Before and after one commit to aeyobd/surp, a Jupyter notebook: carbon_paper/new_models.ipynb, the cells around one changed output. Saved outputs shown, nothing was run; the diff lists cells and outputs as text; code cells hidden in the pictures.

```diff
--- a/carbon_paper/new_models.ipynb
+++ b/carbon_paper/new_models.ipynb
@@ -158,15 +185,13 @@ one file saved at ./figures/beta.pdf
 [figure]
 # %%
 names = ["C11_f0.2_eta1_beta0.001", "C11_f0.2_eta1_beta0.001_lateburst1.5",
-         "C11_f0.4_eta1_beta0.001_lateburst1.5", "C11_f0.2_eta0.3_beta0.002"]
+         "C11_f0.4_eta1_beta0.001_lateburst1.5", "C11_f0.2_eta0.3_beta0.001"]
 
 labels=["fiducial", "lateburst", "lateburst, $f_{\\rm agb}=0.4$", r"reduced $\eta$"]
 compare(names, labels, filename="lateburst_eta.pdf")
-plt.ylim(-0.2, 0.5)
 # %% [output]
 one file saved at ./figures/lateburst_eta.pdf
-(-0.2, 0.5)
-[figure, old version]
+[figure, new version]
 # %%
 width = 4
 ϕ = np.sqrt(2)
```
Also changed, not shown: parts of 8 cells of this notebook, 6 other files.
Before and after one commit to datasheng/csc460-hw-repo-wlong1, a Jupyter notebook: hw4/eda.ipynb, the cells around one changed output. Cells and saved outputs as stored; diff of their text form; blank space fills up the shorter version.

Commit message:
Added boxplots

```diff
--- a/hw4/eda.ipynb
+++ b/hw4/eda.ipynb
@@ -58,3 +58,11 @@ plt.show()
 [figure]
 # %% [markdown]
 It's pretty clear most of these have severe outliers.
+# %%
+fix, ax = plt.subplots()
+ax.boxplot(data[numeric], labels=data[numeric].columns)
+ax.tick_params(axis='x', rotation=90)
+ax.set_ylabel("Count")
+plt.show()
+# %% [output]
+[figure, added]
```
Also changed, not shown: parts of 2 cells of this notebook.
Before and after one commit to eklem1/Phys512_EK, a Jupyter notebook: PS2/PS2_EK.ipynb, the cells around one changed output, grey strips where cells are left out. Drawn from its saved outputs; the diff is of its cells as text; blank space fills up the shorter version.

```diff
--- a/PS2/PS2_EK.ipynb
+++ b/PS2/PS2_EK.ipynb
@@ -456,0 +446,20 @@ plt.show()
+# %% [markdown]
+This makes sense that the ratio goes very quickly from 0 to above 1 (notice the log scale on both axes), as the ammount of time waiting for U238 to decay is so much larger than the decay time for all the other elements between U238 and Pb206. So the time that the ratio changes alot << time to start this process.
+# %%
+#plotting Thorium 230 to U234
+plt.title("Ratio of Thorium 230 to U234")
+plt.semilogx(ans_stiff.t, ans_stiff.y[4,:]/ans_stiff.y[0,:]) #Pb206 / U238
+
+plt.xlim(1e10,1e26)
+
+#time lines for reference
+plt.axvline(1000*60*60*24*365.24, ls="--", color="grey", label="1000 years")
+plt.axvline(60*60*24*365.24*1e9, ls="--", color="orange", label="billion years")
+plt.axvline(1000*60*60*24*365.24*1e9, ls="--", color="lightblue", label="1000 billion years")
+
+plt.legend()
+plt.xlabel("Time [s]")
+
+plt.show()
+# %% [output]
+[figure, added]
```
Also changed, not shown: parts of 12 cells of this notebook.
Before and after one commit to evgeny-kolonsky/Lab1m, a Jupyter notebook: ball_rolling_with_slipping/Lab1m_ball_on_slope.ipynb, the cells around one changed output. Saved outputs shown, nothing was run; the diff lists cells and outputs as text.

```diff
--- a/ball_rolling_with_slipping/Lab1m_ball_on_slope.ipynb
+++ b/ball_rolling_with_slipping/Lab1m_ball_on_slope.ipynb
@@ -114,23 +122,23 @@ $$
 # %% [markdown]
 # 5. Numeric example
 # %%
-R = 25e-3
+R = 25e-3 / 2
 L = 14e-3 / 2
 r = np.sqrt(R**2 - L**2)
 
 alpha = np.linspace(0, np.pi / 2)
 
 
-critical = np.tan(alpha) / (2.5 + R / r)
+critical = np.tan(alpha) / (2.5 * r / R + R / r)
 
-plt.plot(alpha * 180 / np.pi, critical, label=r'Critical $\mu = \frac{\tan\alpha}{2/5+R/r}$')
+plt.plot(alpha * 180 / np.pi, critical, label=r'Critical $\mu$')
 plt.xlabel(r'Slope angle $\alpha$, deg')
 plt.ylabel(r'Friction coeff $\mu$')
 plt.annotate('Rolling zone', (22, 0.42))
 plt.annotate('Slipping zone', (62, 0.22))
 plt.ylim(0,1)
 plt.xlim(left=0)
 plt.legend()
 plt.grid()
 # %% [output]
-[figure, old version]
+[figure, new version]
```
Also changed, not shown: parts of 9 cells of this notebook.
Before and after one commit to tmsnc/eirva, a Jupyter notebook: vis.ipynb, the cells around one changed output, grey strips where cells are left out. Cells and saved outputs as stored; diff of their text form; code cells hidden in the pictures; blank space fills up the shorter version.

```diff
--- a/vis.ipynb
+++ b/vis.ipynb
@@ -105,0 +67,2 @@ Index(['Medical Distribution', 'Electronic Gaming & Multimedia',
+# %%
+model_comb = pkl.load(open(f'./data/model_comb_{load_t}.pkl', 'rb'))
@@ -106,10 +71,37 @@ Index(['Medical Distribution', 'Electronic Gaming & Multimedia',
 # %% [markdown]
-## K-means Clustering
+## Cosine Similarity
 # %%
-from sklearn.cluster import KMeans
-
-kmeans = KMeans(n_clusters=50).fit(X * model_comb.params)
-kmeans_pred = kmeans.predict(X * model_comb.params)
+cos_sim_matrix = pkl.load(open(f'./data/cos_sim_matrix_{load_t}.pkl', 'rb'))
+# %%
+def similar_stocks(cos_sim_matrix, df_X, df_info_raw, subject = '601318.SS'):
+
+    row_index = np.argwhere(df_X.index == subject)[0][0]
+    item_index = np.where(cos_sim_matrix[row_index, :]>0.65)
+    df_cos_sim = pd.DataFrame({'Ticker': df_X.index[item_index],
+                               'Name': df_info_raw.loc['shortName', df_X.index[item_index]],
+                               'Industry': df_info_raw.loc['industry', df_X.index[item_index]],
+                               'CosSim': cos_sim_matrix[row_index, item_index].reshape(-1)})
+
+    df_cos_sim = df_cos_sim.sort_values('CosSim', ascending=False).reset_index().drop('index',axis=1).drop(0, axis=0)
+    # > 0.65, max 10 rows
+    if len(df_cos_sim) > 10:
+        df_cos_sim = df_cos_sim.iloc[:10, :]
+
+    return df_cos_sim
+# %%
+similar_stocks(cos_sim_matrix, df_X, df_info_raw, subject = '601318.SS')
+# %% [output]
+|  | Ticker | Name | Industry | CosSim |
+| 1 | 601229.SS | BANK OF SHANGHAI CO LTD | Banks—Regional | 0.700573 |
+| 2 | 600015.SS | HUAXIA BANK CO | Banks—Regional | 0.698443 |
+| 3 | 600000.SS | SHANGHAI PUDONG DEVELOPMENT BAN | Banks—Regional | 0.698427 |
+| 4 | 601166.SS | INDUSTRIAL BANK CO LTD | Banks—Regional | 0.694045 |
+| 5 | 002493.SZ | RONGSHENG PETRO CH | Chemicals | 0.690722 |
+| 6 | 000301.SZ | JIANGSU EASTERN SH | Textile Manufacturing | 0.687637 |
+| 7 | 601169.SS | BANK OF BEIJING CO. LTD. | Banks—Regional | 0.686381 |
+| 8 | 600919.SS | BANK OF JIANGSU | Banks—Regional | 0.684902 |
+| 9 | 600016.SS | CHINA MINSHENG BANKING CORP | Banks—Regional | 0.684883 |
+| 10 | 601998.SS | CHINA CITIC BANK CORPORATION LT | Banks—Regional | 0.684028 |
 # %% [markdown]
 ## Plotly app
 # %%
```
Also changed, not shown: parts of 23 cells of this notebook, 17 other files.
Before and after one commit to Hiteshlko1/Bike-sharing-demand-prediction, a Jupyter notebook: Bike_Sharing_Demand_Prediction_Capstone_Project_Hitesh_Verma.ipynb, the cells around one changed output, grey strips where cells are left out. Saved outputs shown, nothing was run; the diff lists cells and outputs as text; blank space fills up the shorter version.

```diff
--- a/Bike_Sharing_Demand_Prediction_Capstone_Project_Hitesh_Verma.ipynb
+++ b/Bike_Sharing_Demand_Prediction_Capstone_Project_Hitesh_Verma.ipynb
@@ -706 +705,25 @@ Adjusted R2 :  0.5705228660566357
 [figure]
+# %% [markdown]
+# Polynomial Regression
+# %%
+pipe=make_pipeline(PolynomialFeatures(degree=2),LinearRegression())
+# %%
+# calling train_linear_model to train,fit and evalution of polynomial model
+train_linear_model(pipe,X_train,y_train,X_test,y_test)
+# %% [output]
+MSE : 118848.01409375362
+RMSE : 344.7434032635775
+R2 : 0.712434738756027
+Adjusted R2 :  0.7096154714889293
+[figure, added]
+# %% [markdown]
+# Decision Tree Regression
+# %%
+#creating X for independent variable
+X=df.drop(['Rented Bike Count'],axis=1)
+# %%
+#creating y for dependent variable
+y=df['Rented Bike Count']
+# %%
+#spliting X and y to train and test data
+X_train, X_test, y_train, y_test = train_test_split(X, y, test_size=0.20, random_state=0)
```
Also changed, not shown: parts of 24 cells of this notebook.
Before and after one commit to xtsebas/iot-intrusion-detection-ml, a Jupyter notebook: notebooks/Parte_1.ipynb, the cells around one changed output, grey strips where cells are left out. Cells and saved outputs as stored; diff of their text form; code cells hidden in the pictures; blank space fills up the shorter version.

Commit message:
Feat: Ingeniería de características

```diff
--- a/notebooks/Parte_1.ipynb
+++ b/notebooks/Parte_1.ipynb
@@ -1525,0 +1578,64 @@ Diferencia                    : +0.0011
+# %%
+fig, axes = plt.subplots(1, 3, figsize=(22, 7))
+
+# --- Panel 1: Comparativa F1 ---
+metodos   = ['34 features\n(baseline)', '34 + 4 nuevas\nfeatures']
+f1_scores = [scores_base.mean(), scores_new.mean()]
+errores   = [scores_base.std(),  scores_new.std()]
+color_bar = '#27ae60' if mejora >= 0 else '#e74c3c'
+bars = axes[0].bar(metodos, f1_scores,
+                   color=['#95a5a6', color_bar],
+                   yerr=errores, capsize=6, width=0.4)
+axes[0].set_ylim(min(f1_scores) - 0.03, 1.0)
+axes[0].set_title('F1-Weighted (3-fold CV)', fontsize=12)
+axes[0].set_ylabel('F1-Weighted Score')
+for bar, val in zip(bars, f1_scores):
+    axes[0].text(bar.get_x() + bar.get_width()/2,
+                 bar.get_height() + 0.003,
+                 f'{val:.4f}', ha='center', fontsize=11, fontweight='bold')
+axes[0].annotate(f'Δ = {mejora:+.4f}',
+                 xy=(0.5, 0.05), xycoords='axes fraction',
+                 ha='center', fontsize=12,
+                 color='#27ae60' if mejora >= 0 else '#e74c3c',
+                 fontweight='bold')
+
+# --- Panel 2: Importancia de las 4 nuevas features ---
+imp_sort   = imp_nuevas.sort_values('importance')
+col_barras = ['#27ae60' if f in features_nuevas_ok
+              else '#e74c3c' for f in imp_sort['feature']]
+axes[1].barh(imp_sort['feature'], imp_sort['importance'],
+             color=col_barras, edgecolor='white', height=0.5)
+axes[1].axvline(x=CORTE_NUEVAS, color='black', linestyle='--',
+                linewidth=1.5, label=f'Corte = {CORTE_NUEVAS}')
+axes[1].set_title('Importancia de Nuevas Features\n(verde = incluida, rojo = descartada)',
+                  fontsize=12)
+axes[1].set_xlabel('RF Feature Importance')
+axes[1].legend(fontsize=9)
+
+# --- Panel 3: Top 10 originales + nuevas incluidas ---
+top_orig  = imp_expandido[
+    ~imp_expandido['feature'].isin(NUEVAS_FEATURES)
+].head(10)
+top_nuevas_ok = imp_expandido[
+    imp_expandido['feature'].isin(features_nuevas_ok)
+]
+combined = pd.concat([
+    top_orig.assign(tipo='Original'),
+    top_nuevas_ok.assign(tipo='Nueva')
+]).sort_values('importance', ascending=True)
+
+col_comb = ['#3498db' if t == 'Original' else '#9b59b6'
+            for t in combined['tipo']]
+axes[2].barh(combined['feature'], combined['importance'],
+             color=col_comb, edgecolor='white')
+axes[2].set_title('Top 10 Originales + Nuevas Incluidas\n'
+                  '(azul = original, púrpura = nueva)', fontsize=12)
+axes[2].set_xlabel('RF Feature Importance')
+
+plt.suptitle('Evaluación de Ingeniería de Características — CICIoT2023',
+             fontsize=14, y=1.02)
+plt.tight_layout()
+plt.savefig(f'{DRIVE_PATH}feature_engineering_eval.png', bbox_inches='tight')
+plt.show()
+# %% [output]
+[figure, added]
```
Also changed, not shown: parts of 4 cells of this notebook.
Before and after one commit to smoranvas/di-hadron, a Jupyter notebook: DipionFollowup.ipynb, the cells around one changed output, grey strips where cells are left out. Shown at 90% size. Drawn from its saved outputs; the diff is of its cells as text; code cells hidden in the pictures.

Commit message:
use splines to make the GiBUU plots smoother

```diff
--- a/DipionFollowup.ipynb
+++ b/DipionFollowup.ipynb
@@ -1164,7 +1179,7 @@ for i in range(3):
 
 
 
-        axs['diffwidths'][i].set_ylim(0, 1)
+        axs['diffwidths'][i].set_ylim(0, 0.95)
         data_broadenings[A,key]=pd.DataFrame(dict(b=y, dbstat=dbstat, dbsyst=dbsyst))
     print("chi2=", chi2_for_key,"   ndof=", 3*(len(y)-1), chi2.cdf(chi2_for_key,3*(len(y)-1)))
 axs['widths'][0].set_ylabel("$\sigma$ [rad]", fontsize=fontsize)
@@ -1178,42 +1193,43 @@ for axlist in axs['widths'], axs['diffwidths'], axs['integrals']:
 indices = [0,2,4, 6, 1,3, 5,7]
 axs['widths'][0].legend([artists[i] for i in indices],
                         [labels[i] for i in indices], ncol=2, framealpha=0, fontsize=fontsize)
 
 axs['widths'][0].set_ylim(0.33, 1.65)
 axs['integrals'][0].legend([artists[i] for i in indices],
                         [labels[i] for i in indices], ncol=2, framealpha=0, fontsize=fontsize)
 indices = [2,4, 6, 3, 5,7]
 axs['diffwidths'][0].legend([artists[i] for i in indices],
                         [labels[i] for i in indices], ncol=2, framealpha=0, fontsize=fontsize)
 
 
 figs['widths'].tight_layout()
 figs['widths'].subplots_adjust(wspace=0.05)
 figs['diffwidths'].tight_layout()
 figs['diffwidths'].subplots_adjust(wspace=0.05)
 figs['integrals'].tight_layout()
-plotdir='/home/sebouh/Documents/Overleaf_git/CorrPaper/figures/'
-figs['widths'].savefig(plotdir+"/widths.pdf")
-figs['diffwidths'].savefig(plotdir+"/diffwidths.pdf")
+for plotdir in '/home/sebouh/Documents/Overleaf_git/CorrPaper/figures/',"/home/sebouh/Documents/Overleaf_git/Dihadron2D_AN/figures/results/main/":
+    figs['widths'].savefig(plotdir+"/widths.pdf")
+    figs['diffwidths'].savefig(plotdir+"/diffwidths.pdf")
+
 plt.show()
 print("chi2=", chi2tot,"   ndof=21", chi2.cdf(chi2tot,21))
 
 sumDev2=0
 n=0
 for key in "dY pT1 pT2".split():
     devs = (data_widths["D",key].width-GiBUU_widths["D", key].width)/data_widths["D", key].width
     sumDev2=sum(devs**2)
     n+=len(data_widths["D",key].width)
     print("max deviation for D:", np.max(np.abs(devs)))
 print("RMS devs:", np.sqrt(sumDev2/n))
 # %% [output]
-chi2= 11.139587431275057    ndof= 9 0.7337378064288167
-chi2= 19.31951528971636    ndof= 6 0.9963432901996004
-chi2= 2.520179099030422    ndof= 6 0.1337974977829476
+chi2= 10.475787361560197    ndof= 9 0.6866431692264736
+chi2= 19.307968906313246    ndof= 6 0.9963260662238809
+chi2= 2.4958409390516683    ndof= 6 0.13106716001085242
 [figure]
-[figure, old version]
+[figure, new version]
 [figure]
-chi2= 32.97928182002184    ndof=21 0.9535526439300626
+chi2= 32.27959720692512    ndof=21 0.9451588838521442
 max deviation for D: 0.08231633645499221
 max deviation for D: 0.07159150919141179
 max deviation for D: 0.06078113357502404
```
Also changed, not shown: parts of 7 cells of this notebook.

> _EXERCISE REQUIREMENTS_
Find all the lines with "devs" in the data and copy them.

> _EXERCISE RESPONSE_
     devs = (data_widths["D",key].width-GiBUU_widths["D", key].width)/data_widths["D", key].width
     sumDev2=sum(devs**2)
     print("max deviation for D:", np.max(np.abs(devs)))
 print("RMS devs:", np.sqrt(sumDev2/n))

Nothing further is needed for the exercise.